**DATA PROVIDED**
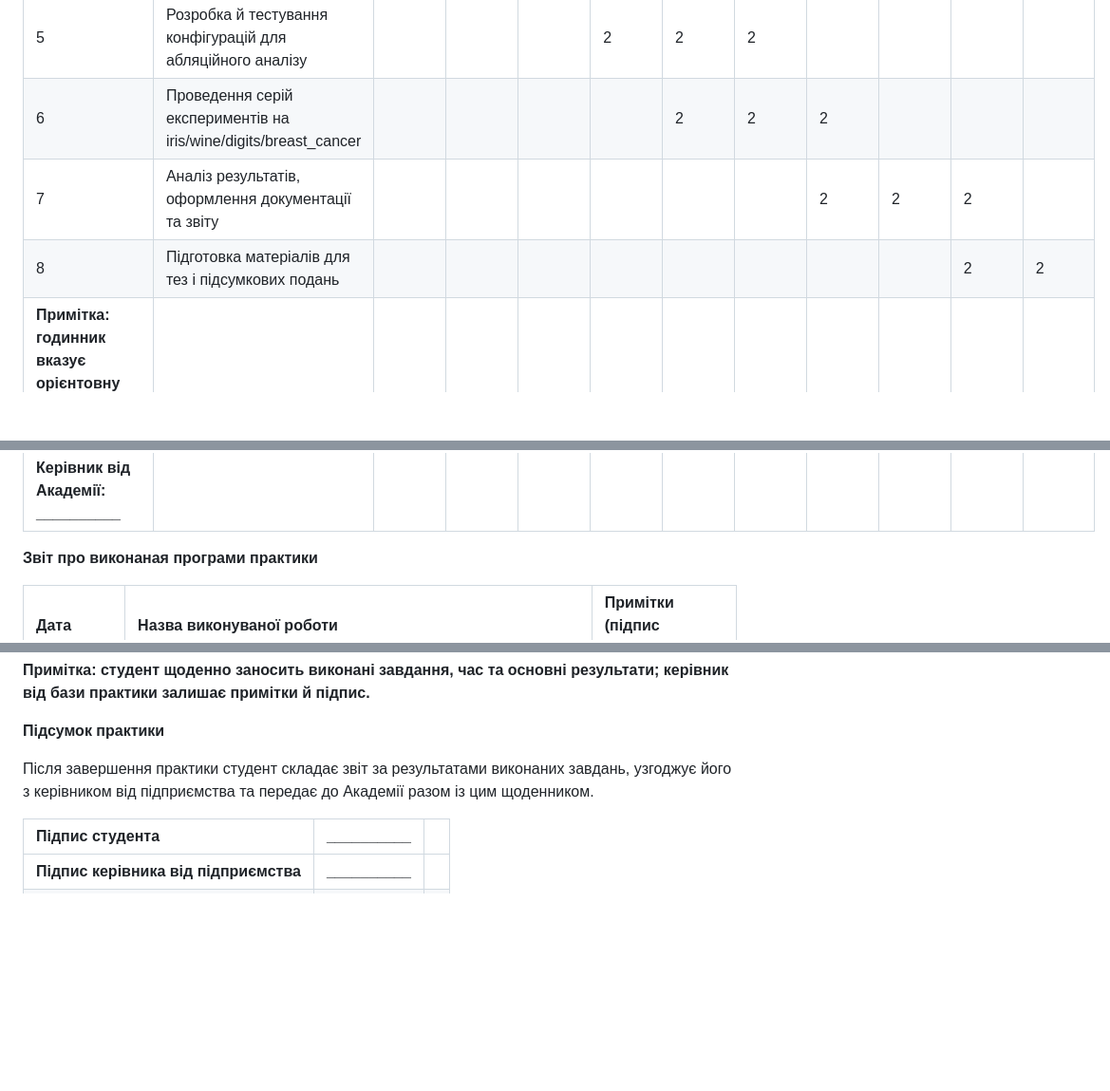
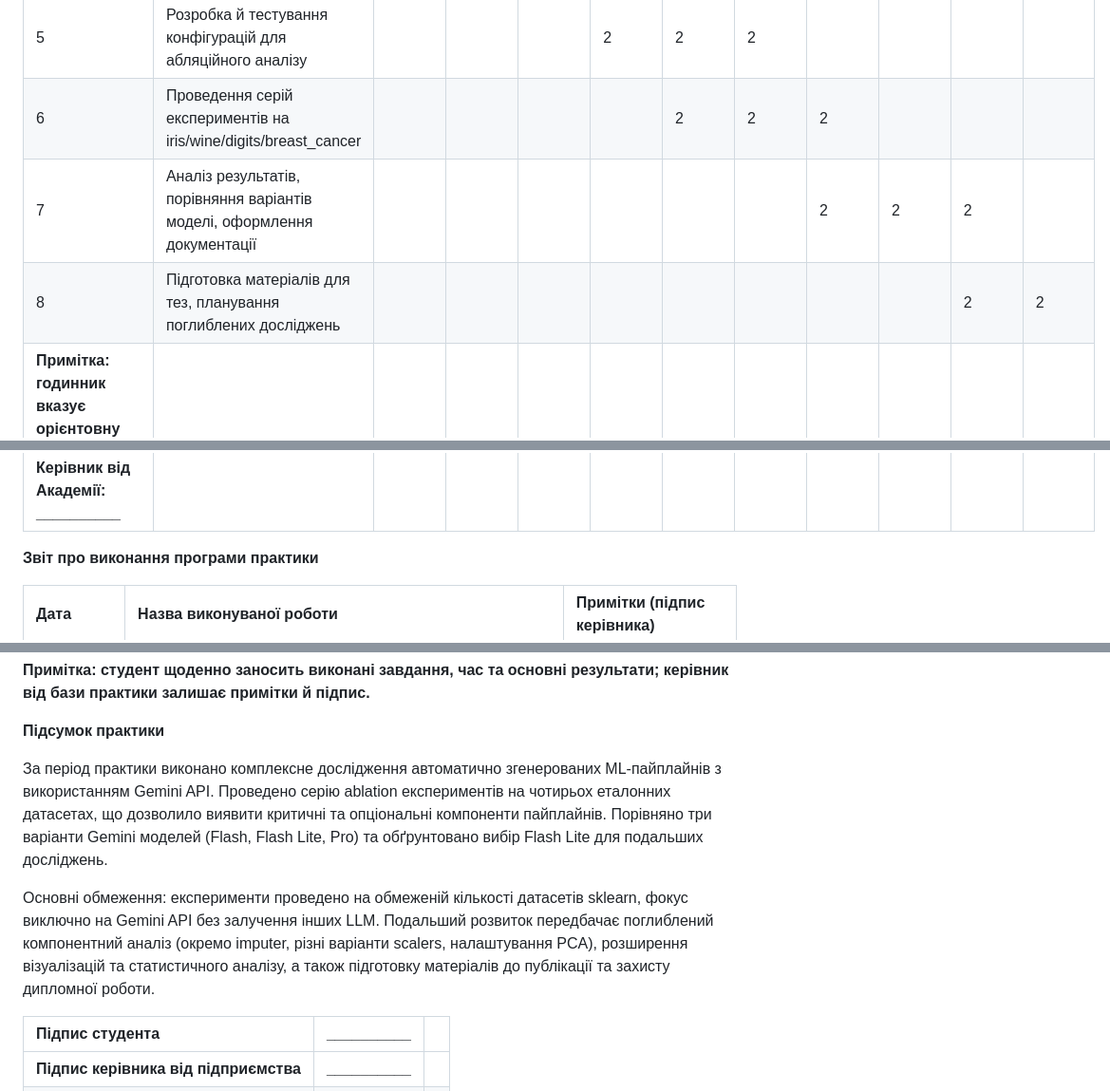
Before and after one commit to ilyafefelov/MLE-STAR-demo, a Markdown page: doc_examples/Фефелов.Ілля.Олександрович, Щоденники практики.docx.md, 3 parts joined by grey strips. Shown at 95% size. Drawn GitHub-style; blank space fills up the shorter version.

Commit message:
fix: Update documentation and correct minor errors in practice diary and thesis examples

```diff
--- a/doc_examples/Фефелов.Ілля.Олександрович, Щоденники практики.docx.md
+++ b/doc_examples/Фефелов.Ілля.Олександрович, Щоденники практики.docx.md
@@ -76,13 +76,13 @@
 | 4 | Інтеграція Gemini API та генератора ML‑пайплайнів |  |  | 2 | 2 |  |  |  |  |  |  |
 | 5 | Розробка й тестування конфігурацій для абляційного аналізу |  |  |  | 2 | 2 | 2 |  |  |  |  |
 | 6 | Проведення серій експериментів на iris/wine/digits/breast_cancer |  |  |  |  | 2 | 2 | 2 |  |  |  |
-| 7 | Аналіз результатів, оформлення документації та звіту |  |  |  |  |  |  | 2 | 2 | 2 |  |
-| 8 | Підготовка матеріалів для тез і підсумкових подань |  |  |  |  |  |  |  |  | 2 | 2 |
+| 7 | Аналіз результатів, порівняння варіантів моделі, оформлення документації |  |  |  |  |  |  | 2 | 2 | 2 |  |
+| 8 | Підготовка матеріалів для тез, планування поглиблених досліджень |  |  |  |  |  |  |  |  | 2 | 2 |
 | **Примітка: годинник вказує орієнтовну кількість годин, заплановану на кожен вид роботи протягом відповідного тижня. Погодження календарного плану:** | | | | | | | | | | |
 | **Керівник від бази практики: __________** | | | | | | | | | | |
 | **Керівник від Академії: __________** | | | | | | | | | | |
 
-**Звіт про виконаная програми** **практики**
+**Звіт про виконання програми** **практики**
 
 | Дата | Назва виконуваної роботи | Примітки (підпис керівника) |
 | :---- | :---- | :---- |
@@ -143,7 +143,9 @@
 
 **Підсумок практики**
 
-Після завершення практики студент складає звіт за результатами виконаних завдань, узгоджує його з керівником від підприємства та передає до Академії разом із цим щоденником.
+За період практики виконано комплексне дослідження автоматично згенерованих ML-пайплайнів з використанням Gemini API. Проведено серію ablation експериментів на чотирьох еталонних датасетах, що дозволило виявити критичні та опціональні компоненти пайплайнів. Порівняно три варіанти Gemini моделей (Flash, Flash Lite, Pro) та обґрунтовано вибір Flash Lite для подальших досліджень.
+
+Основні обмеження: експерименти проведено на обмеженій кількості датасетів sklearn, фокус виключно на Gemini API без залучення інших LLM. Подальший розвиток передбачає поглиблений компонентний аналіз (окремо imputer, різні варіанти scalers, налаштування PCA), розширення візуалізацій та статистичного аналізу, а також підготовку матеріалів до публікації та захисту дипломної роботи.
 
 | Підпис студента | __________ |  |
 | :---- | :---- | :---- |
```
Also changed, not shown: other parts of doc_examples/Фефелов.Ілля.Олександрович, Щоденники практики.docx.md (+52 -52 lines), doc_examples/Фефелов_тези_приклад.md (+6 -6 lines).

**THE TASK**
Read the listing line by line, and copy each line in which the word "практики" is found.

**SOLUTION FOR THIS PROBLEM**
Before and after one commit to ilyafefelov/MLE-STAR-demo, a Markdown page: doc_examples/Фефелов.Ілля.Олександрович, Щоденники практики.docx.md, 3 parts joined by grey strips. Shown at 95% size. Drawn GitHub-style; blank space fills up the shorter version.
--- a/doc_examples/Фефелов.Ілля.Олександрович, Щоденники практики.docx.md
+++ b/doc_examples/Фефелов.Ілля.Олександрович, Щоденники практики.docx.md
 | **Керівник від бази практики: __________** | | | | | | | | | | |
-**Звіт про виконаная програми** **практики**
+**Звіт про виконання програми** **практики**
 **Підсумок практики**
-Після завершення практики студент складає звіт за результатами виконаних завдань, узгоджує його з керівником від підприємства та передає до Академії разом із цим щоденником.
+За період практики виконано комплексне дослідження автоматично згенерованих ML-пайплайнів з використанням Gemini API. Проведено серію ablation експериментів на чотирьох еталонних датасетах, що дозволило виявити критичні та опціональні компоненти пайплайнів. Порівняно три варіанти Gemini моделей (Flash, Flash Lite, Pro) та обґрунтовано вибір Flash Lite для подальших досліджень.
Also changed, not shown: other parts of doc_examples/Фефелов.Ілля.Олександрович, Щоденники практики.docx.md (+52 -52 lines), doc_examples/Фефелов_тези_приклад.md (+6 -6 lines).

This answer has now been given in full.